● **Work instructions**
Your task is to give the records again exactly. Leave each picture out.

------------------------------------------------

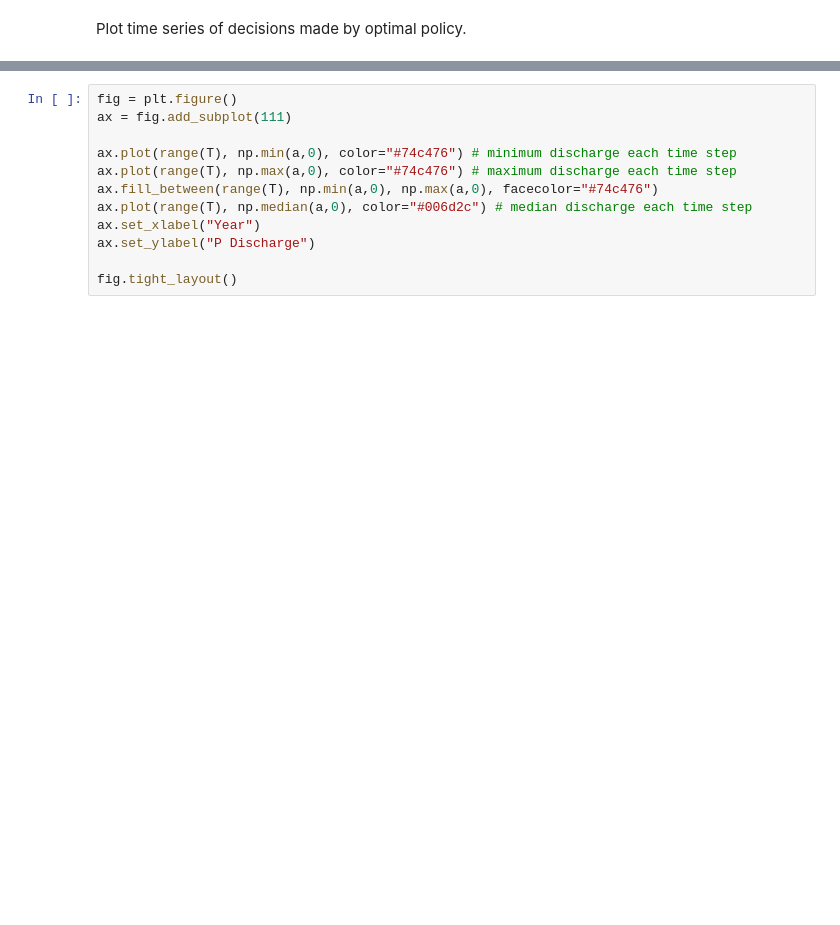
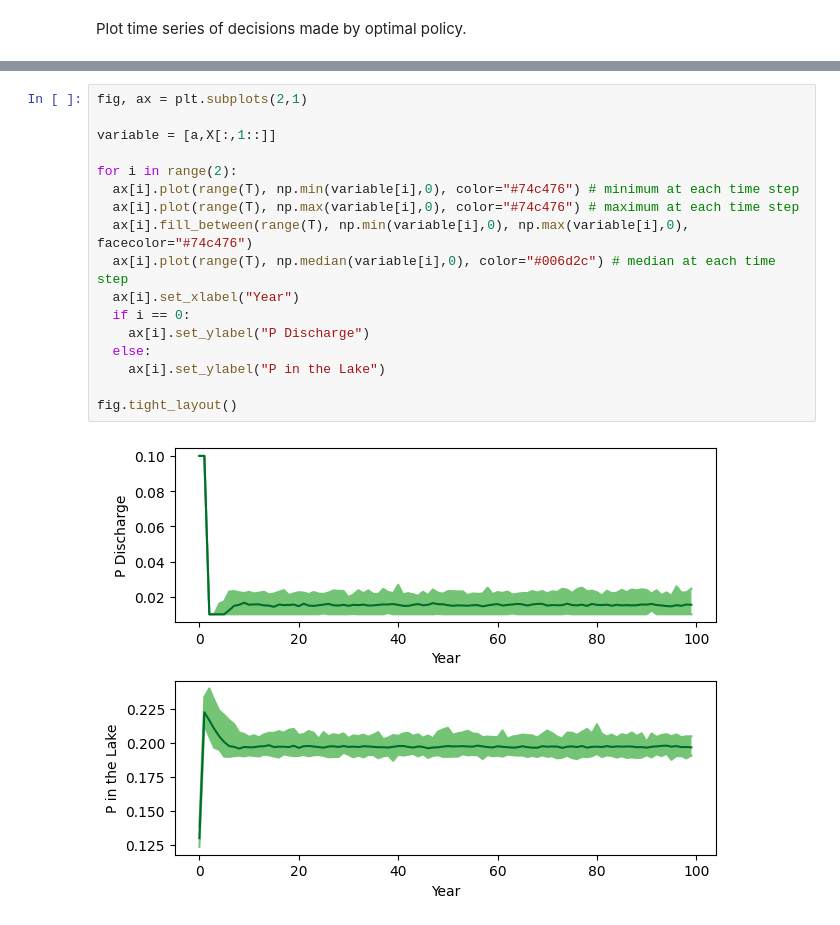
Before and after one commit to EnvSystemsUVA/CodingExamples, a Jupyter notebook: 11_LakeProblemDPS.ipynb, the cells around one changed output, grey strips where cells are left out. Saved outputs shown, nothing was run; the diff lists cells and outputs as text; blank space fills up the shorter version.

```diff
--- a/11_LakeProblemDPS.ipynb
+++ b/11_LakeProblemDPS.ipynb
@@ -329,14 +330,21 @@ def LakeModel_Sim(vars, seed=123, b=0.42, q=2.0, mean=0.03, std=np.sqrt(10**(-5)
 
 X, a = LakeModel_Sim(result.x)
 # %%
-fig = plt.figure()
-ax = fig.add_subplot(111)
+fig, ax = plt.subplots(2,1)
 
-ax.plot(range(T), np.min(a,0), color="#74c476") # minimum discharge each time step
-ax.plot(range(T), np.max(a,0), color="#74c476") # maximum discharge each time step
-ax.fill_between(range(T), np.min(a,0), np.max(a,0), facecolor="#74c476")
-ax.plot(range(T), np.median(a,0), color="#006d2c") # median discharge each time step
-ax.set_xlabel("Year")
-ax.set_ylabel("P Discharge")
+variable = [a,X[:,1::]]
+
+for i in range(2):
+  ax[i].plot(range(T), np.min(variable[i],0), color="#74c476") # minimum at each time step
+  ax[i].plot(range(T), np.max(variable[i],0), color="#74c476") # maximum at each time step
+  ax[i].fill_between(range(T), np.min(variable[i],0), np.max(variable[i],0), facecolor="#74c476")
+  ax[i].plot(range(T), np.median(variable[i],0), color="#006d2c") # median at each time step
+  ax[i].set_xlabel("Year")
+  if i == 0:
+    ax[i].set_ylabel("P Discharge")
+  else:
+    ax[i].set_ylabel("P in the Lake")
 
 fig.tight_layout()
+# %% [output]
+[figure, added]
```
Also changed, not shown: parts of 3 cells of this notebook.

------------------------------------------------

● **Output for this task**
Before and after one commit to EnvSystemsUVA/CodingExamples, a Jupyter notebook: 11_LakeProblemDPS.ipynb, the cells around one changed output, grey strips where cells are left out. Saved outputs shown, nothing was run; the diff lists cells and outputs as text; blank space fills up the shorter version.

```diff
--- a/11_LakeProblemDPS.ipynb
+++ b/11_LakeProblemDPS.ipynb
@@ -329,14 +330,21 @@ def LakeModel_Sim(vars, seed=123, b=0.42, q=2.0, mean=0.03, std=np.sqrt(10**(-5)
 
 X, a = LakeModel_Sim(result.x)
 # %%
-fig = plt.figure()
-ax = fig.add_subplot(111)
+fig, ax = plt.subplots(2,1)
 
-ax.plot(range(T), np.min(a,0), color="#74c476") # minimum discharge each time step
-ax.plot(range(T), np.max(a,0), color="#74c476") # maximum discharge each time step
-ax.fill_between(range(T), np.min(a,0), np.max(a,0), facecolor="#74c476")
-ax.plot(range(T), np.median(a,0), color="#006d2c") # median discharge each time step
-ax.set_xlabel("Year")
-ax.set_ylabel("P Discharge")
+variable = [a,X[:,1::]]
+
+for i in range(2):
+  ax[i].plot(range(T), np.min(variable[i],0), color="#74c476") # minimum at each time step
+  ax[i].plot(range(T), np.max(variable[i],0), color="#74c476") # maximum at each time step
+  ax[i].fill_between(range(T), np.min(variable[i],0), np.max(variable[i],0), facecolor="#74c476")
+  ax[i].plot(range(T), np.median(variable[i],0), color="#006d2c") # median at each time step
+  ax[i].set_xlabel("Year")
+  if i == 0:
+    ax[i].set_ylabel("P Discharge")
+  else:
+    ax[i].set_ylabel("P in the Lake")
 
 fig.tight_layout()
+# %% [output]
+[figure, added]
```
Also changed, not shown: parts of 3 cells of this notebook.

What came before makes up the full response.